We write as faith leaders, humanists and scientists united in our commitment to the eradication of child poverty in the UK. In our current economic crisis, moral leadership is needed to rebuild an economy in which values come before markets, paying attention to the poor, the marginalised and the vulnerable. An end to children growing up in poverty must be a founding principle.
Economists argue that targeting resources to poor families quickly stimulates the economy, as they immediately spend to keep a warm home, put food on the table and shoes on feet (Our tax system is a mess, 11 April). While we hope that the chancellor will consider the economic argument, our primary concern is the moral imperative we have to help the country's poorest children. It is their need that is greatest in this crisis.
Taking the final steps to halve child poverty by 2010 is far more affordable than the bailouts for failed financial institutions and will deliver so much more in return by safeguarding the health of our children, the quality of their education and the joy of their play. We therefore add our voices to the 110 MPs and thousands of campaigners who have called on the chancellor for action in the budget to "Keep the Promise" on child poverty.
Rev Dr Martyn Atkins General secretary, Methodist Conference
This letter, which of course follows the letter from 110 MPs which appeared in the Observer a couple of weeks ago, much along the same lines and organised by yours truly, contrasts neatly with a letter in the Guardian earlier this week from Compass and some others.
We write to highlight personal tax avoidance by some of the wealthiest in our country, and to urge the chancellor to take action to close in on personal tax avoidance in the budget. Over 15 times as much is lost through tax avoidance at the top than to benefit fraud at the bottom. If those at the top choose not to pay their fair share, it has grave consequences for everyone. It robs our society of the funds that could end child poverty, or the money needed to increase welfare benefits and help alleviate the conditions which drive the most vulnerable to commit things such as benefit fraud in the first place.
We call on the chancellor to close in on tax avoidance, close in on tax loopholes and deliver greater tax justice. Measures could include: abolishing the domicile rule; abolishing tax havens; taxing investment income equally to income earned through labour; introducing a new wealth tax for all those earning over £250,000; introducing a new tax on bonuses; adopting a general anti-avoidance rule; removing secrecy from all British-controlled tax havens and increasing the number of tax inspectors to allow more thorough investigation.
It is time to close in on tax avoiders, recoup public money and ensure everyone in society pays their fair share - we urge the government to act.
I entirely endorse where Compass is coming from, in spirit if not down to the very last detail, (some of which is more deliverable than others) but I think it's a shame that they don't give equal emphasis to how the money would be spent. Their campaign is for 'Tax Justice', and yes, of course rich people shouldn't be able to avoid paying tax altogether by exploiting tax loopholes or tax havens, although a passing acknowledgement of just how much Gordon Brown has already done to close the former would have been appreciated.

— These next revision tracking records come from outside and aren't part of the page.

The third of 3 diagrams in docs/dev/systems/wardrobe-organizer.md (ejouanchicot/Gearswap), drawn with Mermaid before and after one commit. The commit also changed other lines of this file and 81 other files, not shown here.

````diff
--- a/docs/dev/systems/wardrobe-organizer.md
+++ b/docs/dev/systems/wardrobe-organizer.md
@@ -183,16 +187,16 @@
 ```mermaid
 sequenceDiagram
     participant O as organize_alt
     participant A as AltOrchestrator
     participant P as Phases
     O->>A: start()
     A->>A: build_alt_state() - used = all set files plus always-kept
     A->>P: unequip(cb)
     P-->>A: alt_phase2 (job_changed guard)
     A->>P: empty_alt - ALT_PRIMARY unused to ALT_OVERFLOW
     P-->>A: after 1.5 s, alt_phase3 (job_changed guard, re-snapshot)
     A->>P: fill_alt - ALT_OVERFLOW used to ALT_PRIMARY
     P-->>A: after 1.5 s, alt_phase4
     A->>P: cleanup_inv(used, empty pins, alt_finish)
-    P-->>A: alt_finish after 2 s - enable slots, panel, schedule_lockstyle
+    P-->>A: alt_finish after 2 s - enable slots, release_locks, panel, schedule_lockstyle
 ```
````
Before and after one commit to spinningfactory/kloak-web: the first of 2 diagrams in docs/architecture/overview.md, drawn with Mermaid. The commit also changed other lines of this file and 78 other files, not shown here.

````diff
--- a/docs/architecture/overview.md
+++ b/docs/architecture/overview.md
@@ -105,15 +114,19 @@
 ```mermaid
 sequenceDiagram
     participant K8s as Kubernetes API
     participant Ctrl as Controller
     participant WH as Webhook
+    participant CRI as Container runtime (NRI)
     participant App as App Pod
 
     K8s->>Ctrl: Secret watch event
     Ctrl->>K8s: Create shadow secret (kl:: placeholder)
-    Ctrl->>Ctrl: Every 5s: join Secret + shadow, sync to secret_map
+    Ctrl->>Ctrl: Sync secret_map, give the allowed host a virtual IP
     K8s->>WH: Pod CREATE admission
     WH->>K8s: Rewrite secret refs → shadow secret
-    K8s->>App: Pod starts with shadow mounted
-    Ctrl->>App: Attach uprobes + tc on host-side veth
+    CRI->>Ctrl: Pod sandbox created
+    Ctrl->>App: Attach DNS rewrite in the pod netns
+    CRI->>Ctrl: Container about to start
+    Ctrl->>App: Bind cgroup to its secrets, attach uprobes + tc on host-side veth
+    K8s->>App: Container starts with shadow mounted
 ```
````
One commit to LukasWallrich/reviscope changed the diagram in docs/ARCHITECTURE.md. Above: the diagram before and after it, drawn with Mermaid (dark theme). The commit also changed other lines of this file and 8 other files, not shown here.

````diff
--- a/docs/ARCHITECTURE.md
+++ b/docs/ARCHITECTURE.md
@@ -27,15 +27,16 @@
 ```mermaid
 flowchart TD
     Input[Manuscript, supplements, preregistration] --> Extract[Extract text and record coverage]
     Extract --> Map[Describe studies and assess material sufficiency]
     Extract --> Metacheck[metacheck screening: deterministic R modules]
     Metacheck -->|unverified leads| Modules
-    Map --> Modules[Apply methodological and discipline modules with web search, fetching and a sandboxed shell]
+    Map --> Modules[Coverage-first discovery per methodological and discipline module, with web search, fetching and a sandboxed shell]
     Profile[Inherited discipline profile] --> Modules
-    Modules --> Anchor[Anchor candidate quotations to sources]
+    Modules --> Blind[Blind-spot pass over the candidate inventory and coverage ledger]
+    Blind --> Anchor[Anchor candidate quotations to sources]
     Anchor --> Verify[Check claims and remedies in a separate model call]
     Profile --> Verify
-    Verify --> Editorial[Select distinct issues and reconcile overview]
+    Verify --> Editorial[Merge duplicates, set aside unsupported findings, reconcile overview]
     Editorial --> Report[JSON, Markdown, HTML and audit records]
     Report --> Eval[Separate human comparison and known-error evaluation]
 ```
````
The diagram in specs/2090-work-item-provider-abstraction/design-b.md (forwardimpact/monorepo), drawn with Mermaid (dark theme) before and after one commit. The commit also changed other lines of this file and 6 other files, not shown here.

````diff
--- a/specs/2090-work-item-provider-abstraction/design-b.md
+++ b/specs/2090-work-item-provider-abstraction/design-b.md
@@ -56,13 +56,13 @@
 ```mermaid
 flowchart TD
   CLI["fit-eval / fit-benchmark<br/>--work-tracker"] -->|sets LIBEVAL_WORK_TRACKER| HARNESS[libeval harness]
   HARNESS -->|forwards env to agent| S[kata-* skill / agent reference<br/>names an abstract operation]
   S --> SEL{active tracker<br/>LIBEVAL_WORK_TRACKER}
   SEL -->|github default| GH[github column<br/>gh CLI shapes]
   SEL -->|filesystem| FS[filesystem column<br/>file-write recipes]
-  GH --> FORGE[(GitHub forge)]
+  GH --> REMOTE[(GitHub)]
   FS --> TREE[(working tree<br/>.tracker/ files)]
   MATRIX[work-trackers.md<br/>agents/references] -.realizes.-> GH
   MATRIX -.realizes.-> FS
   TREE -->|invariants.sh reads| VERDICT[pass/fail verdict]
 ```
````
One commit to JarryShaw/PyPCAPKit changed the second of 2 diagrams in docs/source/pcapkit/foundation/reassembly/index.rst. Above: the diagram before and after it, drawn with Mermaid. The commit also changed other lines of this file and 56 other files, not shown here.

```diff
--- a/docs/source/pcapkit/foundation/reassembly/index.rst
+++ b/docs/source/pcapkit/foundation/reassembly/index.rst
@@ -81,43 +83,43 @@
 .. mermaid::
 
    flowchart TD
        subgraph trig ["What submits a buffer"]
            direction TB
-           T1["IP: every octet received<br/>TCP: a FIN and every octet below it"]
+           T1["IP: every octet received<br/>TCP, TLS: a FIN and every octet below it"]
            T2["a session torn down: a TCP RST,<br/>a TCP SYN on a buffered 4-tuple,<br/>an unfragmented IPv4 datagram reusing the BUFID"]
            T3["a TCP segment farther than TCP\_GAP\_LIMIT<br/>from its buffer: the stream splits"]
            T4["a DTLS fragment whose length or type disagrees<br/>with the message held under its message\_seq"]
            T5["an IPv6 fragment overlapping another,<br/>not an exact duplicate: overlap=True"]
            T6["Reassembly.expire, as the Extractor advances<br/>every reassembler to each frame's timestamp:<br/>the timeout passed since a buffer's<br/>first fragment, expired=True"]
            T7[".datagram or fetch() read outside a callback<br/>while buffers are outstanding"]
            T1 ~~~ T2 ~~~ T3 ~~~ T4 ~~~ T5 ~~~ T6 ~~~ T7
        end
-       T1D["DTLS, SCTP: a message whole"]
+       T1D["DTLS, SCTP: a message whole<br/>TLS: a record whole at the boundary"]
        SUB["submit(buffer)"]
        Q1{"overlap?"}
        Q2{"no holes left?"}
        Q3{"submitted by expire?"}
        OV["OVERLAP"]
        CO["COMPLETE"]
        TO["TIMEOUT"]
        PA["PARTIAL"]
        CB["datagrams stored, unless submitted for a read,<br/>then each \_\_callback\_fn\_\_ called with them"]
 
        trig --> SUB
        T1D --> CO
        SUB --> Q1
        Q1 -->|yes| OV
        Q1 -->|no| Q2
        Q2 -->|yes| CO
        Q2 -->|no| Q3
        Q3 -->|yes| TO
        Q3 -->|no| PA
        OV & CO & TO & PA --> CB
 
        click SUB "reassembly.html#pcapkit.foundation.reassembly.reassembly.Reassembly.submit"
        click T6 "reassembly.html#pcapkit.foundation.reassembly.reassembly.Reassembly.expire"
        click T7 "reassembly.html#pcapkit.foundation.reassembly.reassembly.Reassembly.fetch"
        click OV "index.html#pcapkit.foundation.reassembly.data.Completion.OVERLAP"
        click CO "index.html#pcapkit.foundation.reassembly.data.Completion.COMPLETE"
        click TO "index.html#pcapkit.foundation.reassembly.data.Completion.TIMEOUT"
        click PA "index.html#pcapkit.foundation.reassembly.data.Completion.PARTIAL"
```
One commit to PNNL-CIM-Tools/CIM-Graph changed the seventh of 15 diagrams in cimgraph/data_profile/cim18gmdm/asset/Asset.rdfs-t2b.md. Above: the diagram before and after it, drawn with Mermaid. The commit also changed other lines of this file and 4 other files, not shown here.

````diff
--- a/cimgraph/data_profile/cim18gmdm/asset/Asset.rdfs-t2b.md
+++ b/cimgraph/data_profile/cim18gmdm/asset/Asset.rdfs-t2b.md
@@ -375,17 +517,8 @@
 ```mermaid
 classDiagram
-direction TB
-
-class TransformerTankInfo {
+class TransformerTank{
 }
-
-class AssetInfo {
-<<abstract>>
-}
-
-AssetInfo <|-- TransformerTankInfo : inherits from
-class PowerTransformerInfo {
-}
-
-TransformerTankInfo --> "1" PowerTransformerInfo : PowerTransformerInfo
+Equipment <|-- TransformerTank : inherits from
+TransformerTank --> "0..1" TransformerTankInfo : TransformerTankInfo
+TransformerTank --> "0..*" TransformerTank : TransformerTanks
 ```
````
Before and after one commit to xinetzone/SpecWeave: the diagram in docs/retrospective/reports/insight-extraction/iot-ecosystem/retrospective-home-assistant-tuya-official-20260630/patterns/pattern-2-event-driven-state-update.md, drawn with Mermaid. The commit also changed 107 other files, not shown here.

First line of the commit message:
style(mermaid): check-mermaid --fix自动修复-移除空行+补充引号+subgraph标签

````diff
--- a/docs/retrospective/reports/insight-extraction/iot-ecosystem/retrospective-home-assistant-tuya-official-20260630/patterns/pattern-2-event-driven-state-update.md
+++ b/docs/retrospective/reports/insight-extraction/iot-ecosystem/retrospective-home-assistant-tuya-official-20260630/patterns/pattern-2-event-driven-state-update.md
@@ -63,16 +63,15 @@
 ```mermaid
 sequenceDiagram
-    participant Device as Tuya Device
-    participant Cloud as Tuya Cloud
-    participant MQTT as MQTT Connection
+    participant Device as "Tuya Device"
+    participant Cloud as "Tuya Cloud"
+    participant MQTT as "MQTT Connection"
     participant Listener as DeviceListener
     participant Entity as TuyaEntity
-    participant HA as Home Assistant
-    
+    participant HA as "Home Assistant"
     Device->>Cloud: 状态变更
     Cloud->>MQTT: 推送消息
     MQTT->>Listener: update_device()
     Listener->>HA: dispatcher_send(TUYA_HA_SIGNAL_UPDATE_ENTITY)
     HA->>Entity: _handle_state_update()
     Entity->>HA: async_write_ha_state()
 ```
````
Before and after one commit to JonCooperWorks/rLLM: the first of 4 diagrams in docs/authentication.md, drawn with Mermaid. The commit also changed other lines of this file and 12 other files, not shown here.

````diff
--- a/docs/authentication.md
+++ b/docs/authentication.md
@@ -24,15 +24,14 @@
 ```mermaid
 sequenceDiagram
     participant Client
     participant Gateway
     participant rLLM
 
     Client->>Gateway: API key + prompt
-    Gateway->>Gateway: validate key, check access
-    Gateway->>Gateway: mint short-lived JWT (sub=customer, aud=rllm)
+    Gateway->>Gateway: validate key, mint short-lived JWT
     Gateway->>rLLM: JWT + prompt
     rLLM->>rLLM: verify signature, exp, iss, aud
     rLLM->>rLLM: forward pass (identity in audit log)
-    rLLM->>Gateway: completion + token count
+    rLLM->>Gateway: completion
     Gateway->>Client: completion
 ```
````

But to isolate the issue thus, with only a passing reference to child poverty and welfare benefits, and running polls on 'taxing the wealthy' runs the risk of creating the impression that this is more about a desire to 'tax the rich till the pips squeak' than it is about ensuring we have sufficient funds in the public purse to meet social objectives.
I'd also question whether it was judicious to mention increasing welfare benefits in such a letter; I know why it was done, to juxtapose benefit fraud and tax avoidance, but again there's a risk that the suggestion is that the rich should be taxed simply to pay other people to do nothing. It would have been better to focus on childcare/ nursery provision, extended schools, tax credits, skills training - all elements in helping people move from welfare into work.
Whenever we make the case for increased taxation, which is what Compass is doing, even if it's just increased taxes for a relatively small proportion of the population, we have to justify not just why it would be 'equitable' to take the money, but also why we need it and how we think it should be spent. Yes, Compass are right to say about tax avoidance that 'it's not fair', but child poverty isn't fair either, and I wish the left of the Labour Party would throw their weight behind the End Child Poverty campaign in the same way that so many others across the political spectrum have done.
*The first of what may become a regular feature.